• Your instructions: If a line in the data below holds the word "after", copy it.

Records from a dataset
════════

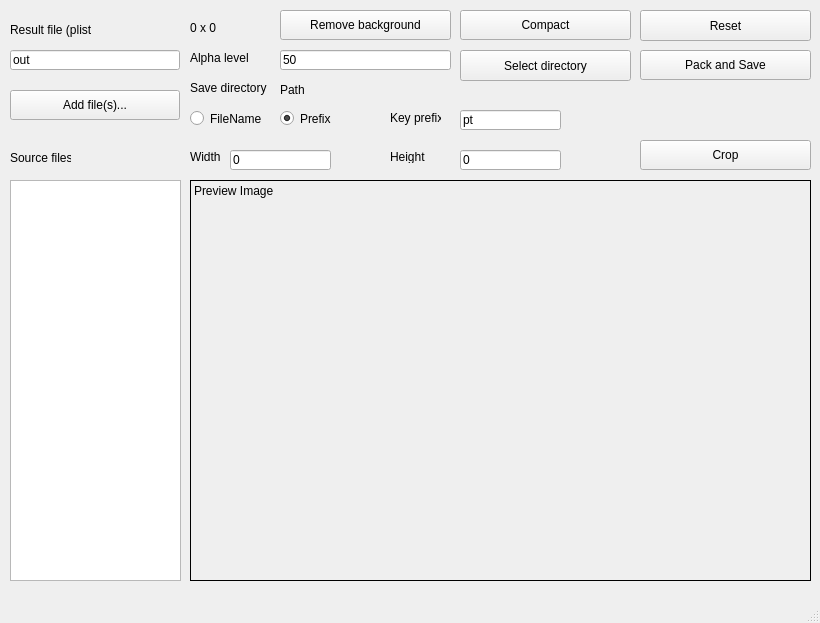
Above: mainwindow.ui from usbport11/TexPack before the change. Below: the same form after it.
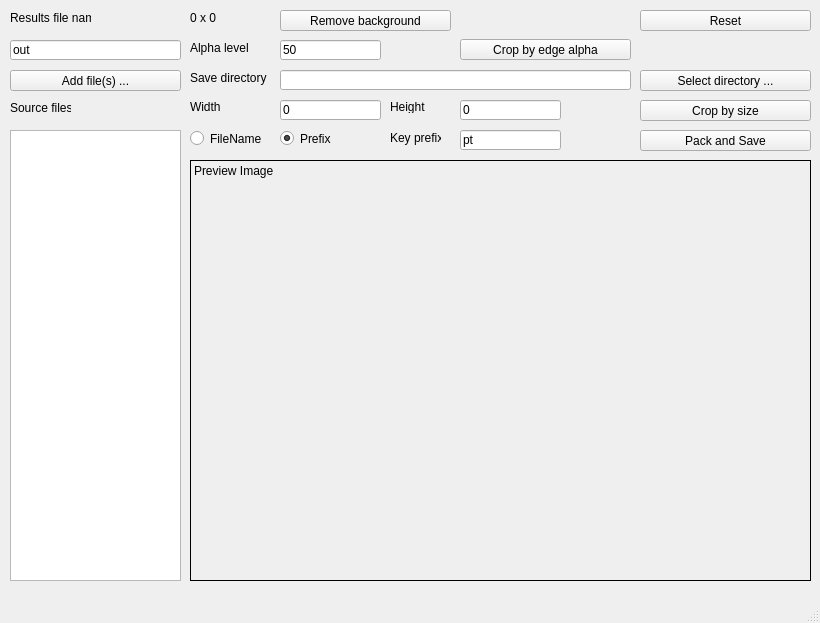
That is the form after the change.

The edit to the form file:
```diff
--- a/mainwindow.ui
+++ b/mainwindow.ui
@@ -18,9 +18,9 @@
     <property name="geometry">
      <rect>
       <x>10</x>
-      <y>180</y>
+      <y>130</y>
       <width>171</width>
-      <height>401</height>
+      <height>451</height>
      </rect>
     </property>
     <property name="editTriggers">
@@ -31,22 +31,22 @@
     <property name="geometry">
      <rect>
       <x>10</x>
-      <y>90</y>
-      <width>170</width>
-      <height>30</height>
+      <y>70</y>
+      <width>171</width>
+      <height>21</height>
      </rect>
     </property>
     <property name="text">
-     <string>Add file(s)...</string>
+     <string>Add file(s) ...</string>
     </property>
    </widget>
    <widget class="QLabel" name="lblPreview">
     <property name="geometry">
      <rect>
       <x>190</x>
-      <y>180</y>
+      <y>160</y>
       <width>621</width>
-      <height>401</height>
+      <height>421</height>
      </rect>
     </property>
     <property name="frameShape">
@@ -66,7 +66,7 @@
     <property name="geometry">
      <rect>
       <x>190</x>
-      <y>20</y>
+      <y>10</y>
       <width>81</width>
       <height>16</height>
      </rect>
@@ -81,7 +81,7 @@
       <x>280</x>
       <y>10</y>
       <width>171</width>
-      <height>30</height>
+      <height>21</height>
      </rect>
     </property>
     <property name="text">
@@ -92,22 +92,22 @@
     <property name="geometry">
      <rect>
       <x>460</x>
-      <y>10</y>
+      <y>39</y>
       <width>171</width>
-      <height>30</height>
+      <height>21</height>
      </rect>
     </property>
     <property name="text">
-     <string>Compact</string>
+     <string>Crop by edge alpha</string>
     </property>
    </widget>
    <widget class="QPushButton" name="btnPackImages">
     <property name="geometry">
      <rect>
       <x>640</x>
-      <y>50</y>
+      <y>130</y>
       <width>171</width>
-      <height>30</height>
+      <height>21</height>
      </rect>
     </property>
     <property name="text">
@@ -118,8 +118,8 @@
     <property name="geometry">
      <rect>
       <x>10</x>
-      <y>50</y>
-      <width>170</width>
+      <y>40</y>
+      <width>171</width>
       <height>20</height>
      </rect>
     </property>
@@ -131,8 +131,8 @@
     <property name="geometry">
      <rect>
       <x>280</x>
-      <y>50</y>
-      <width>171</width>
+      <y>40</y>
+      <width>101</width>
       <height>20</height>
      </rect>
     </property>
@@ -144,7 +144,7 @@
     <property name="geometry">
      <rect>
       <x>190</x>
-      <y>50</y>
+      <y>40</y>
       <width>81</width>
       <height>16</height>
      </rect>
@@ -156,14 +156,14 @@
    <widget class="QPushButton" name="btnSelectDirectory">
     <property name="geometry">
      <rect>
-      <x>460</x>
-      <y>50</y>
+      <x>640</x>
+      <y>70</y>
       <width>171</width>
-      <height>31</height>
+      <height>21</height>
      </rect>
     </property>
     <property name="text">
-     <string>Select directory</string>
+     <string>Select directory ...</string>
     </property>
    </widget>
    <widget class="QPushButton" name="btnReset">
@@ -172,7 +172,7 @@
       <x>640</x>
       <y>10</y>
       <width>171</width>
-      <height>31</height>
+      <height>21</height>
      </rect>
     </property>
     <property name="text">
@@ -183,7 +183,7 @@
     <property name="geometry">
      <rect>
       <x>190</x>
-      <y>80</y>
+      <y>70</y>
       <width>81</width>
       <height>16</height>
      </rect>
@@ -192,24 +192,11 @@
      <string>Save directory</string>
     </property>
    </widget>
-   <widget class="QLabel" name="lblDirectoryPath">
-    <property name="geometry">
-     <rect>
-      <x>280</x>
-      <y>80</y>
-      <width>531</width>
-      <height>20</height>
-     </rect>
-    </property>
-    <property name="text">
-     <string>Path</string>
-    </property>
-   </widget>
    <widget class="QLabel" name="lblKeyPrefix">
     <property name="geometry">
      <rect>
       <x>390</x>
-      <y>110</y>
+      <y>130</y>
       <width>51</width>
       <height>16</height>
      </rect>
@@ -222,7 +209,7 @@
     <property name="geometry">
      <rect>
       <x>460</x>
-      <y>110</y>
+      <y>130</y>
       <width>101</width>
       <height>20</height>
      </rect>
@@ -235,7 +222,7 @@
     <property name="geometry">
      <rect>
       <x>280</x>
-      <y>110</y>
+      <y>130</y>
       <width>82</width>
       <height>17</height>
      </rect>
@@ -251,7 +238,7 @@
     <property name="geometry">
      <rect>
       <x>190</x>
-      <y>110</y>
+      <y>130</y>
       <width>82</width>
       <height>17</height>
      </rect>
@@ -267,20 +254,20 @@
     <property name="geometry">
      <rect>
       <x>10</x>
-      <y>20</y>
+      <y>10</y>
       <width>81</width>
-      <height>20</height>
+      <height>16</height>
      </rect>
     </property>
     <property name="text">
-     <string>Result file (plist)</string>
+     <string>Results file name</string>
     </property>
    </widget>
    <widget class="QLabel" name="lblSourceFiles">
     <property name="geometry">
      <rect>
       <x>10</x>
-      <y>150</y>
+      <y>100</y>
       <width>61</width>
       <height>16</height>
      </rect>
@@ -293,20 +280,20 @@
     <property name="geometry">
      <rect>
       <x>640</x>
-      <y>140</y>
+      <y>100</y>
       <width>171</width>
-      <height>30</height>
+      <height>21</height>
      </rect>
     </property>
     <property name="text">
-     <string>Crop</string>
+     <string>Crop by size</string>
     </property>
    </widget>
    <widget class="QLineEdit" name="edtCropWidth">
     <property name="geometry">
      <rect>
-      <x>230</x>
-      <y>150</y>
+      <x>280</x>
+      <y>100</y>
       <width>101</width>
       <height>20</height>
      </rect>
@@ -319,7 +306,7 @@
     <property name="geometry">
      <rect>
       <x>460</x>
-      <y>150</y>
+      <y>100</y>
       <width>101</width>
       <height>20</height>
      </rect>
@@ -332,7 +319,7 @@
     <property name="geometry">
      <rect>
       <x>190</x>
-      <y>150</y>
+      <y>100</y>
       <width>47</width>
       <height>13</height>
      </rect>
@@ -345,7 +332,7 @@
     <property name="geometry">
      <rect>
       <x>390</x>
-      <y>150</y>
+      <y>100</y>
       <width>47</width>
       <height>13</height>
      </rect>
@@ -354,6 +341,19 @@
      <string>Height</string>
     </property>
    </widget>
+   <widget class="QLineEdit" name="edtDirectoryPath">
+    <property name="geometry">
+     <rect>
+      <x>280</x>
+      <y>70</y>
+      <width>351</width>
+      <height>20</height>
+     </rect>
+    </property>
+    <property name="readOnly">
+     <bool>true</bool>
+    </property>
+   </widget>
   </widget>
   <widget class="QMenuBar" name="menubar">
    <property name="geometry">
```
Left out of the diff: 3 changed lines with no effect on the pictures.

════════

• Task solution:
Above: mainwindow.ui from usbport11/TexPack before the change. Below: the same form after it.
That is the form after the change.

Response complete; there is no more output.